**Change detection data**
=== Section Start ===
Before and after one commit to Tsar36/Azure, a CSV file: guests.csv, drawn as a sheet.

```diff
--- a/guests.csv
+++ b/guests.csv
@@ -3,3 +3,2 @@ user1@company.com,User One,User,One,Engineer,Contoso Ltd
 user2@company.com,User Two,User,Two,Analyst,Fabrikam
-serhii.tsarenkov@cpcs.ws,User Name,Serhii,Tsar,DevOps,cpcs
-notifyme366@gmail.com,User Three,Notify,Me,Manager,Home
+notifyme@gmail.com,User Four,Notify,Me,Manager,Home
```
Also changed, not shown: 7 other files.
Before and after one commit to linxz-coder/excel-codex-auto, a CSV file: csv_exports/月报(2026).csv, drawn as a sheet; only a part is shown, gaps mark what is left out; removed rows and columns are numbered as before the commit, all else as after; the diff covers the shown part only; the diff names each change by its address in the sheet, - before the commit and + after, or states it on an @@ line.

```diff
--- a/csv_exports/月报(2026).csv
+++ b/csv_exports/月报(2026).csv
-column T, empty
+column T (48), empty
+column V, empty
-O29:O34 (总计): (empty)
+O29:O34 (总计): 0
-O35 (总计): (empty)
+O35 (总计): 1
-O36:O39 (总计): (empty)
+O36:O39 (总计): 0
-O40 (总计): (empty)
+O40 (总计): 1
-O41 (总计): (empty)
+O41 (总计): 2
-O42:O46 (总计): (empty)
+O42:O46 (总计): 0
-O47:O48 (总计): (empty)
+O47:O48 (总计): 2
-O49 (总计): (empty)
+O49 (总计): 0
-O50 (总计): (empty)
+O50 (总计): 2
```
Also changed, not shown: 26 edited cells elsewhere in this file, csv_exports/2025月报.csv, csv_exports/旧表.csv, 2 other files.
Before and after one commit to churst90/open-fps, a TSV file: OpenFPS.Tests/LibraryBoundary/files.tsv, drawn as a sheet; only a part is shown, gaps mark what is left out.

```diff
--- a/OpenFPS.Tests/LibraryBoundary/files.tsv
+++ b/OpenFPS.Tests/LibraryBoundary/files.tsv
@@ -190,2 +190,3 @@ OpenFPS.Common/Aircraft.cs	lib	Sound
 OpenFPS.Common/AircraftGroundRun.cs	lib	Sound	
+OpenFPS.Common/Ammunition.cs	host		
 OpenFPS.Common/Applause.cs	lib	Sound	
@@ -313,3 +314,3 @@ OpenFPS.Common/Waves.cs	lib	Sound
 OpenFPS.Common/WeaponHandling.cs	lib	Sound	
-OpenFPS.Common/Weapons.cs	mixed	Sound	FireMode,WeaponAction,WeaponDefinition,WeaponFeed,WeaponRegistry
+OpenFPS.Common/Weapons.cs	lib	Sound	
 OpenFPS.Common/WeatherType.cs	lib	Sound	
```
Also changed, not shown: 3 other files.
=== Section End ===
The records are given above. Copy each line in them that holds "User".

**SOLUTION TO THE PROBLEM**
@@ -3,3 +3,2 @@ user1@company.com,User One,User,One,Engineer,Contoso Ltd
 user2@company.com,User Two,User,Two,Analyst,Fabrikam
-serhii.tsarenkov@cpcs.ws,User Name,Serhii,Tsar,DevOps,cpcs
-notifyme366@gmail.com,User Three,Notify,Me,Manager,Home
+notifyme@gmail.com,User Four,Notify,Me,Manager,Home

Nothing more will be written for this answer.